Learn more about Being Patient found when our reporters asked experts about Prevagen:
Does Prevagen, a Cognitive Health Supplement, Really Improve Memory?
CORRECTION: The requirements around supplement makers’ legal ability to claim certain benefits were clarified, and information about the scientific evidence supporting Prevagen’s efficacy was added.
8 thoughts on “The Prevagen Settlement & the Wild West of Brain Health Supplements”
We purchased Prevagen several times, the more potent one for my husband. We finally went to Lee Health memory care where he went through a rigorus testing and sent to a neurologist who told us he has early Alzheimer. I was very angry to thing we were duped by Prevagen.
y wife has taken Prevegan over a period of 3 years. Despite taking ir for this time,there has been NO improvement. The site tells that a form should be filled out but no link to a form is shiown. Help!
I’m glad I found this site as I am 70 yrs old and notice “forgetfulness”. Looking at pages and pages of supplements. This is the first really unbiased, factual review. Google did not make my search easier, by the way.
Eat fruits and vegetables and I believe we can start to feel much better.
What has happened to the production and distribution of Prevagen? I’m unable to find it in any drug stores, Tell me how to order it please.
I work for the USPS as Rural Carrier which requires rapid Brain triggering and total memory focus so I purchased and took the most expensive Prevagen product for a year and a half it showed nothing as far as memory recall enhancement at all! I’ve been waiting for their false advertisement to be exposed as a SCAM. Theft by deception! I feel like such a fool!

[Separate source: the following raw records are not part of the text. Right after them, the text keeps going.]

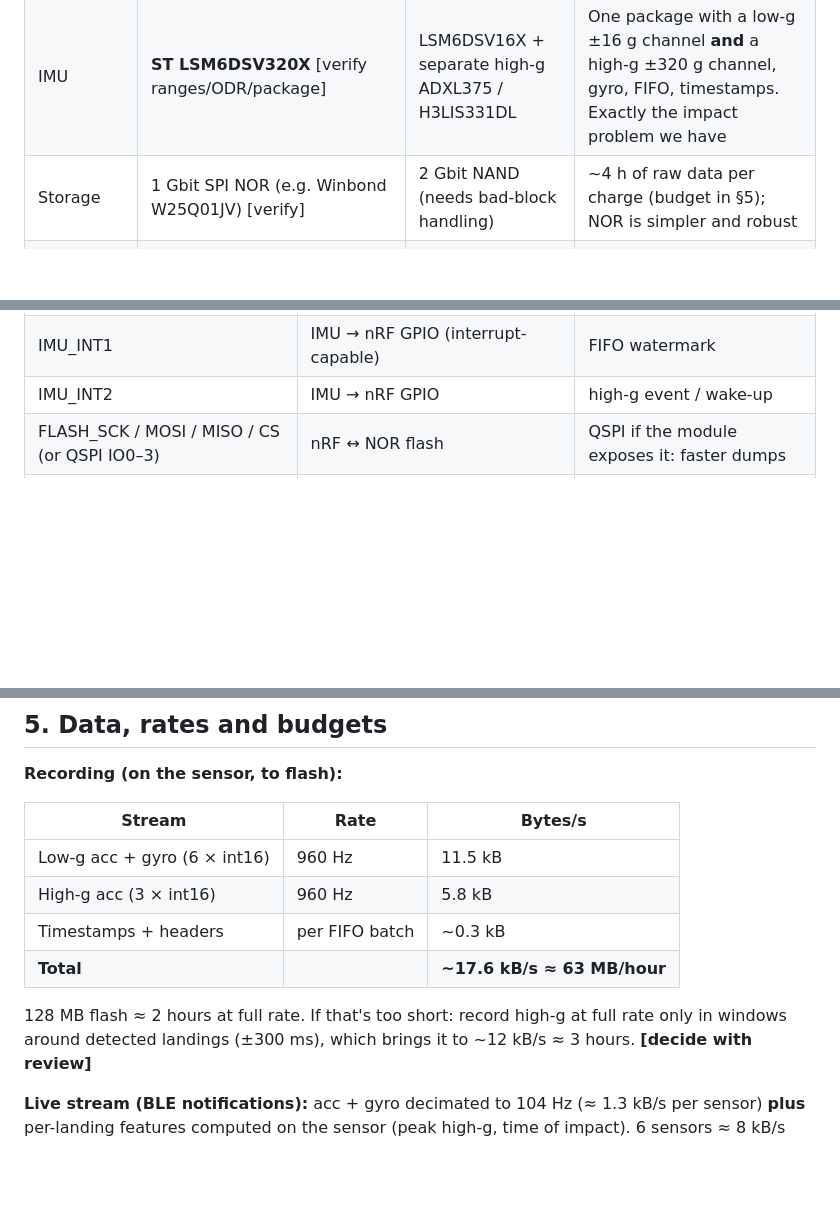
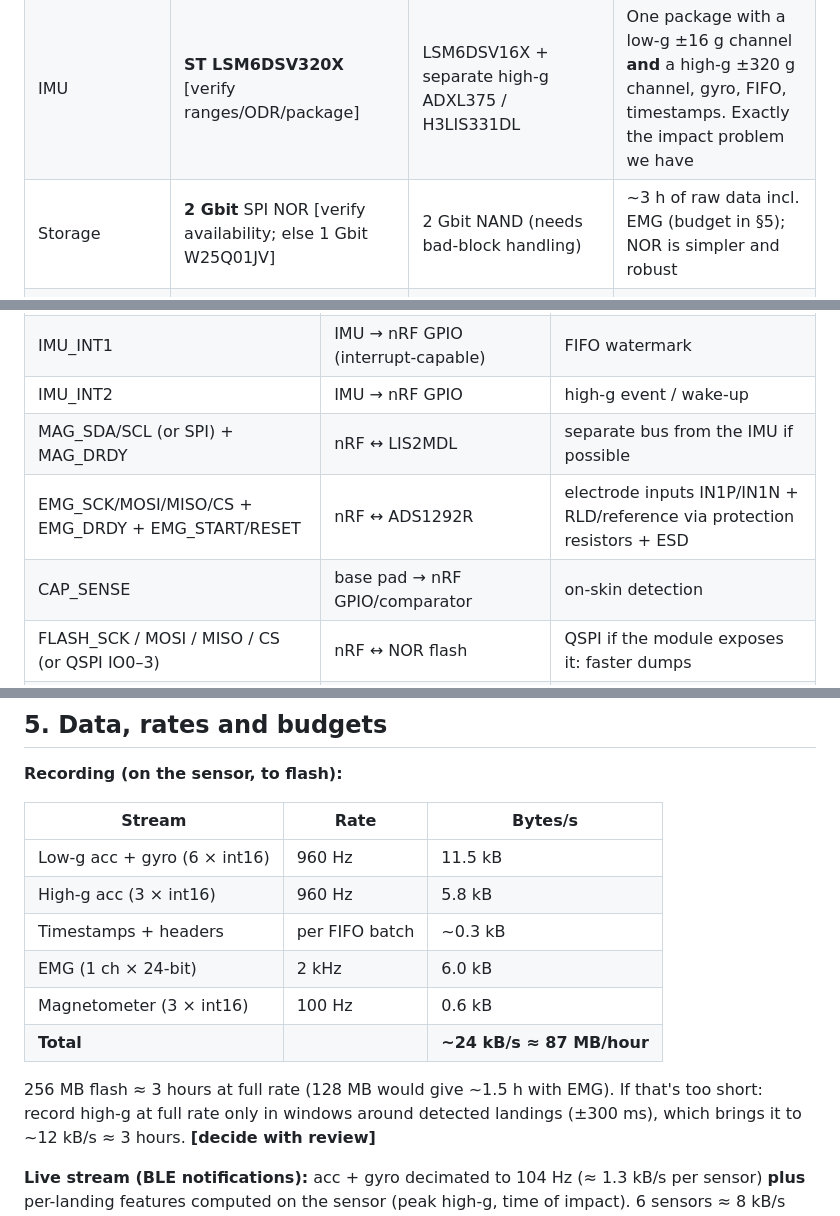
Before and after one commit to shrish186/LiveTraining, a Markdown page: hardware/DESIGN.md, 3 parts joined by grey strips. GitHub-like rendering; blank space fills up the shorter version.

```diff
--- a/hardware/DESIGN.md
+++ b/hardware/DESIGN.md
@@ -40,7 +52,7 @@ back leg gives back-foot contact and left/right comparison.
 |---|---|---|---|
 | Radio + MCU | **Pre-certified nRF52840 module** (e.g. Raytac MDBT50Q, Fanstel BT840, u-blox NINA-B3) [verify current certs] | nRF54L15 module (newer, lower power) | Native USB, mature SDK, multi-connection BLE. A **module with FCC/IC/CE grants** removes most radio certification cost |
 | IMU | **ST LSM6DSV320X** [verify ranges/ODR/package] | LSM6DSV16X + separate high-g ADXL375 / H3LIS331DL | One package with a low-g ±16 g channel **and** a high-g ±320 g channel, gyro, FIFO, timestamps. Exactly the impact problem we have |
-| Storage | 1 Gbit SPI NOR (e.g. Winbond W25Q01JV) [verify] | 2 Gbit NAND (needs bad-block handling) | ~4 h of raw data per charge (budget in §5); NOR is simpler and robust |
+| Storage | **2 Gbit** SPI NOR [verify availability; else 1 Gbit W25Q01JV] | 2 Gbit NAND (needs bad-block handling) | ~3 h of raw data incl. EMG (budget in §5); NOR is simpler and robust |
 | Charger | TI BQ25180 or MCP73831 [verify] | BQ21080 | Single-cell LiPo, ~100–200 mA charge, small |
 | 3.3 V regulator | TPS7A02 (very low Iq) [verify] | nRF52840 internal REG0 (VDDH mode) if peak current fits | Flash write peaks can exceed what REG0 should supply externally |
 | Battery | 502030 LiPo ~250 mAh **with protection circuit** | 402030 ~200 mAh | Certified cells (UN38.3, IEC 62133) save certification work |
@@ -58,6 +76,9 @@ Pin numbers are left to the layout: assign to module GPIOs that keep traces shor
 | IMU_SCK / MOSI / MISO / CS | nRF SPIM (high-speed instance) ↔ LSM6DSV320X | SPI up to 8–10 MHz [verify]; short traces |
 | IMU_INT1 | IMU → nRF GPIO (interrupt-capable) | FIFO watermark |
 | IMU_INT2 | IMU → nRF GPIO | high-g event / wake-up |
+| MAG_SDA/SCL (or SPI) + MAG_DRDY | nRF ↔ LIS2MDL | separate bus from the IMU if possible |
+| EMG_SCK/MOSI/MISO/CS + EMG_DRDY + EMG_START/RESET | nRF ↔ ADS1292R | electrode inputs IN1P/IN1N + RLD/reference via protection resistors + ESD |
+| CAP_SENSE | base pad → nRF GPIO/comparator | on-skin detection |
 | FLASH_SCK / MOSI / MISO / CS (or QSPI IO0–3) | nRF ↔ NOR flash | QSPI if the module exposes it: faster dumps |
 | USB_DP / USB_DN / VBUS | USB-C ↔ nRF (native USB) + charger | CC1/CC2 5.1 kΩ pull-downs (sink) |
 | CHG_STAT | charger → nRF GPIO | charging state for the LED/app |
@@ -76,9 +97,11 @@ Pin numbers are left to the layout: assign to module GPIOs that keep traces shor
 | Low-g acc + gyro (6 × int16) | 960 Hz | 11.5 kB |
 | High-g acc (3 × int16) | 960 Hz | 5.8 kB |
 | Timestamps + headers | per FIFO batch | ~0.3 kB |
-| **Total** | | **~17.6 kB/s ≈ 63 MB/hour** |
+| EMG (1 ch × 24-bit) | 2 kHz | 6.0 kB |
+| Magnetometer (3 × int16) | 100 Hz | 0.6 kB |
+| **Total** | | **~24 kB/s ≈ 87 MB/hour** |
 
-128 MB flash ≈ 2 hours at full rate. If that's too short: record high-g at full rate only in windows around detected
+256 MB flash ≈ 3 hours at full rate (128 MB would give ~1.5 h with EMG). If that's too short: record high-g at full rate only in windows around detected
 landings (±300 ms), which brings it to ~12 kB/s ≈ 3 hours. **[decide with review]**
 
 **Live stream (BLE notifications):** acc + gyro decimated to 104 Hz (≈ 1.3 kB/s per sensor) **plus** per-landing
```
Also changed, not shown: other parts of hardware/DESIGN.md (+64 -8 lines).
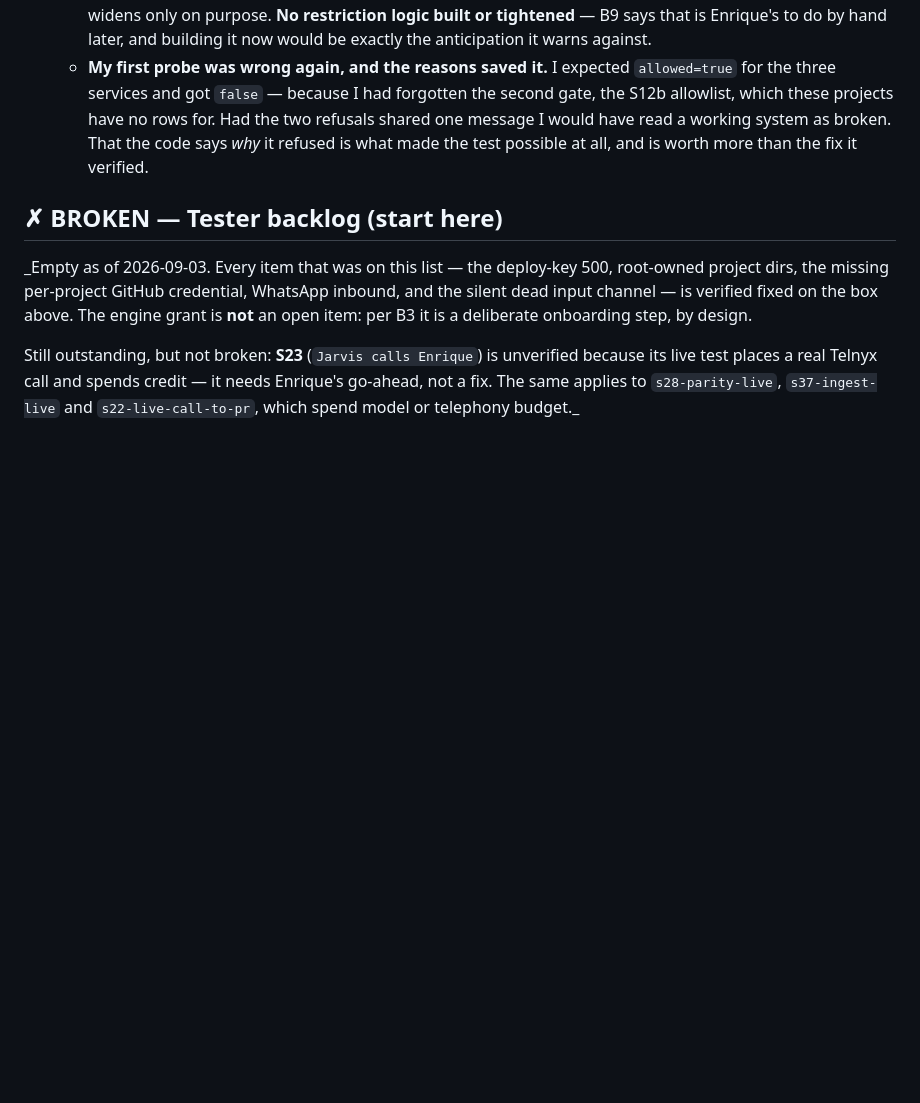
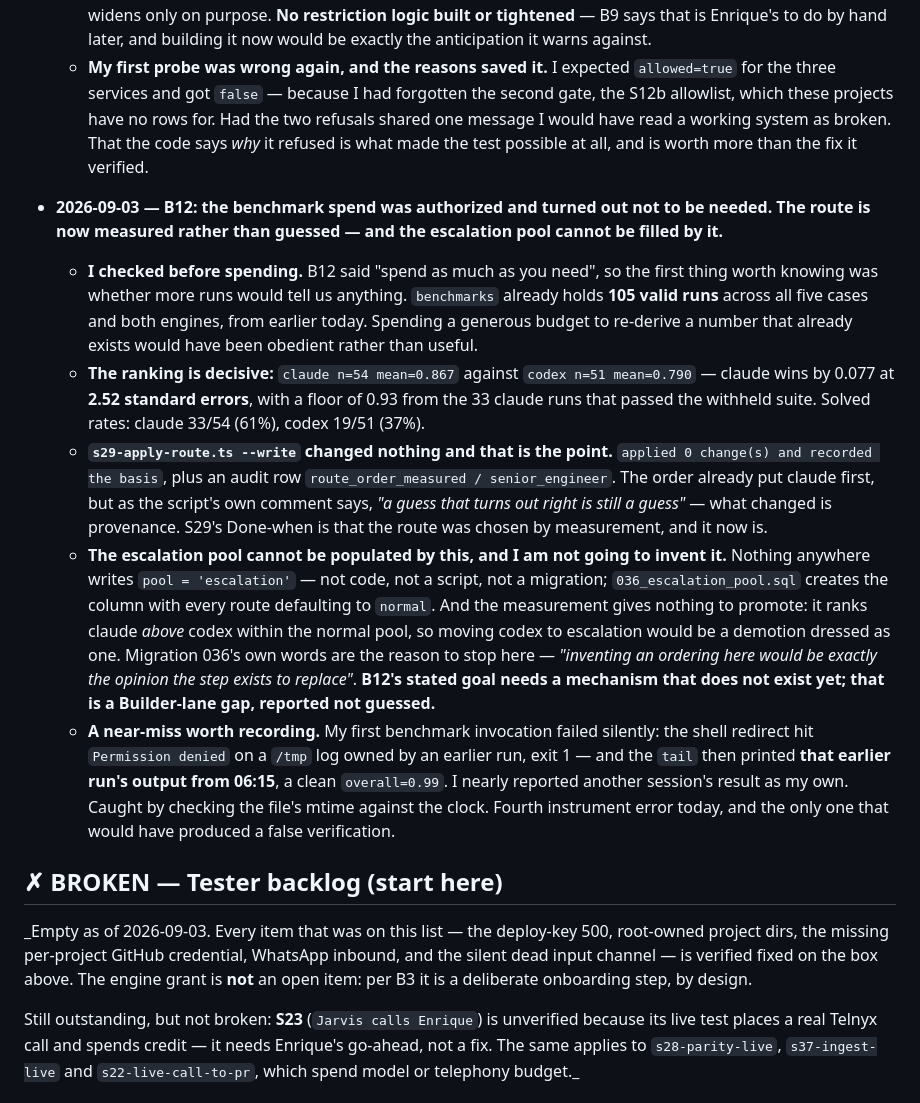
Before and after one commit to enriquealonso01/jarvis-core, a Markdown page: coordination/VERIFIED.md, the part around the change. Rendered like a GitHub page; blank space fills up the shorter version.

Commit message:
B12: route now measured; the escalation pool has no mechanism to fill it

```diff
--- a/coordination/VERIFIED.md
+++ b/coordination/VERIFIED.md
@@ -395,6 +395,13 @@ index dcdf213..7336a33 100644
   - **`restricted` deliberately untouched**, per B9 and per 034's rule that a profile defaults to `{normal}` and widens only on purpose. **No restriction logic built or tightened** — B9 says that is Enrique's to do by hand later, and building it now would be exactly the anticipation it warns against.
   - **My first probe was wrong again, and the reasons saved it.** I expected `allowed=true` for the three services and got `false` — because I had forgotten the second gate, the S12b allowlist, which these projects have no rows for. Had the two refusals shared one message I would have read a working system as broken. That the code says *why* it refused is what made the test possible at all, and is worth more than the fix it verified.
 
+- **2026-09-03 — B12: the benchmark spend was authorized and turned out not to be needed. The route is now measured rather than guessed — and the escalation pool cannot be filled by it.**
+  - **I checked before spending.** B12 said "spend as much as you need", so the first thing worth knowing was whether more runs would tell us anything. `benchmarks` already holds **105 valid runs** across all five cases and both engines, from earlier today. Spending a generous budget to re-derive a number that already exists would have been obedient rather than useful.
+  - **The ranking is decisive:** `claude n=54 mean=0.867` against `codex n=51 mean=0.790` — claude wins by 0.077 at **2.52 standard errors**, with a floor of 0.93 from the 33 claude runs that passed the withheld suite. Solved rates: claude 33/54 (61%), codex 19/51 (37%).
+  - **`s29-apply-route.ts --write` changed nothing and that is the point.** `applied 0 change(s) and recorded the basis`, plus an audit row `route_order_measured / senior_engineer`. The order already put claude first, but as the script's own comment says, *"a guess that turns out right is still a guess"* — what changed is provenance. S29's Done-when is that the route was chosen by measurement, and it now is.
+  - **The escalation pool cannot be populated by this, and I am not going to invent it.** Nothing anywhere writes `pool = 'escalation'` — not code, not a script, not a migration; `036_escalation_pool.sql` creates the column with every route defaulting to `normal`. And the measurement gives nothing to promote: it ranks claude *above* codex within the normal pool, so moving codex to escalation would be a demotion dressed as one. Migration 036's own words are the reason to stop here — *"inventing an ordering here would be exactly the opinion the step exists to replace"*. **B12's stated goal needs a mechanism that does not exist yet; that is a Builder-lane gap, reported not guessed.**
+  - **A near-miss worth recording.** My first benchmark invocation failed silently: the shell redirect hit `Permission denied` on a `/tmp` log owned by an earlier run, exit 1 — and the `tail` then printed **that earlier run's output from 06:15**, a clean `overall=0.99`. I nearly reported another session's result as my own. Caught by checking the file's mtime against the clock. Fourth instrument error today, and the only one that would have produced a false verification.
+
 ## ✗ BROKEN — Tester backlog (start here)
 
 _Empty as of 2026-09-03. Every item that was on this list — the deploy-key 500, root-owned project dirs, the missing per-project GitHub credential, WhatsApp inbound, and the silent dead input channel — is verified fixed on the box above. The engine grant is **not** an open item: per B3 it is a deliberate onboarding step, by design.
```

Eat fruits and vegetables and I believe we can start to feel much better.
People with low IQ are gullible, how to help. Maybe a book, validated info for DUMMIES